My school used the Cambridge Latin Course curriculum, which didn’t focus entirely on the grammatical meat-and-potatoes like many books do, but also shared cultural and historical tidbits about the Roman Empire, from how the military was organized to the importance of garum fish paste in ancient cooking. What’s more, the readings in each chapter weren’t random, context-less passages but narratives that followed a handful of characters as they went about their daily lives.
|Ruined homes with Mt. Vesuvius in the distance|
Throughout this first book, the cultural sections explained how roads were paved and graded, how floors in the public baths were heated, and how Pompeii was discovered—complete with scary pictures of skeletons and plaster casts frozen in time. I always found it super interesting how much was left of the city, as if it were a time capsule with a “Don’t Open For 15 Centuries” tag on it.

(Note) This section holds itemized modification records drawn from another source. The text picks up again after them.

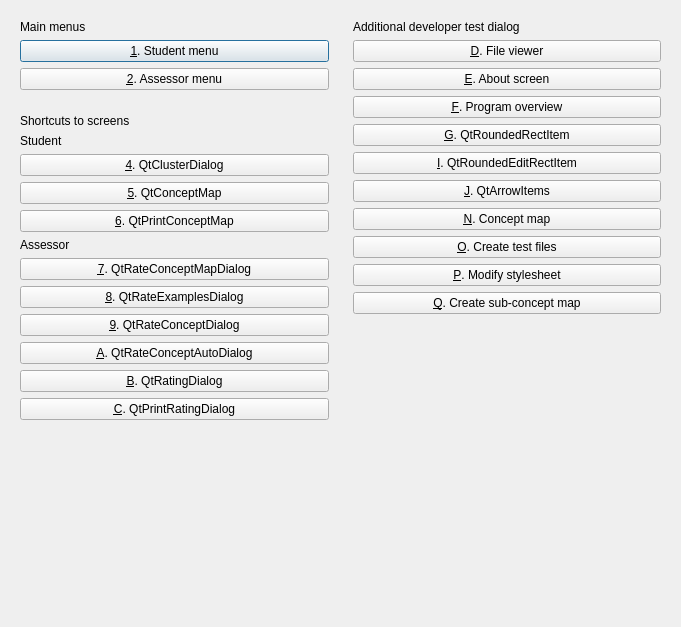
The window that qtbrainweavermenudialog.ui (richelbilderbeek/BrainWeaver) describes before a commit, drawn with Qt 5.
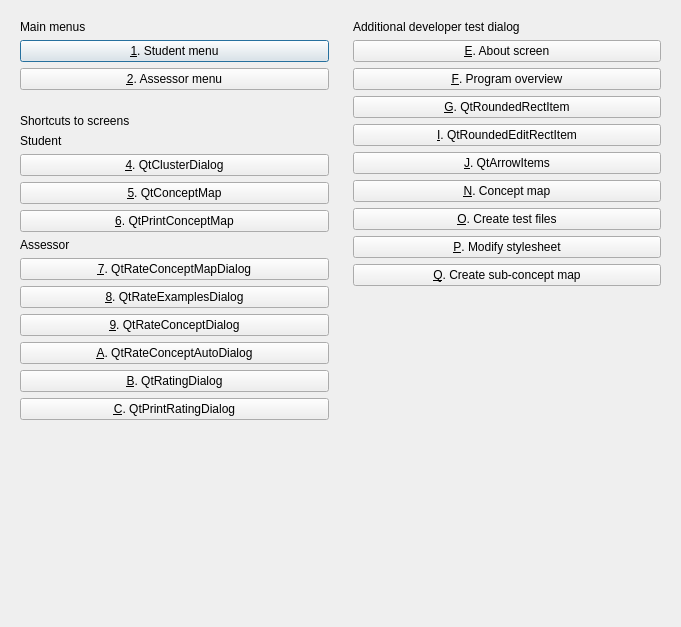
The same window after the commit. Icons and pictures are not drawn.

```diff
--- a/qtbrainweavermenudialog.ui
+++ b/qtbrainweavermenudialog.ui
@@ -58,13 +58,6 @@
         </property>
        </widget>
       </item>
-      <item>
-       <widget class="QPushButton" name="button_view_files">
-        <property name="text">
-         <string>&amp;D. File viewer</string>
-        </property>
-       </widget>
-      </item>
       <item>
        <widget class="QPushButton" name="button_about">
         <property name="text">
```
Left out of the diff: 1 changed line with no effect on the pictures.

|Brick columns in disguise as marble ones|
Ascending the crater of Vesuvius
|At the crater|
|Rugged cone layers|
|Bay of Naples|
From the top I took in a glorious view of the Bay of Naples, with Naples proper sprawling out to the northwest, dozens of suburbs squeezing between the coastline and the foothills of the volcano, and finally to the southeast, the peninsula of Sorrento that reaches out to the Isle of Capri, which floats mystically beyond in the Mediterranean.
Nerding-out in Pompeii
|Stepping stones to cross the daily-flooded streets|
|Tons of amphorae in storage|
|Where you got your Pompeiian bar food at|
|Grooves from cart and chariot wheels|
|Cave Canem—Beware of Dog|
|Interior house courtyard|
I’ve been to many Roman ruins all over Spain, but none have been as well-preserved or felt so human as Pompeii did. Places like Itálica and Mérida were either too sparse or too monumental, but Pompeii really gave me a look into the normal, everyday life of an ancient Roman.
Have you ever been to Pompeii before? What other places make you feel that eerie connection to the past? Comment below!
For more pictures, check out my albums on Flickr here and here.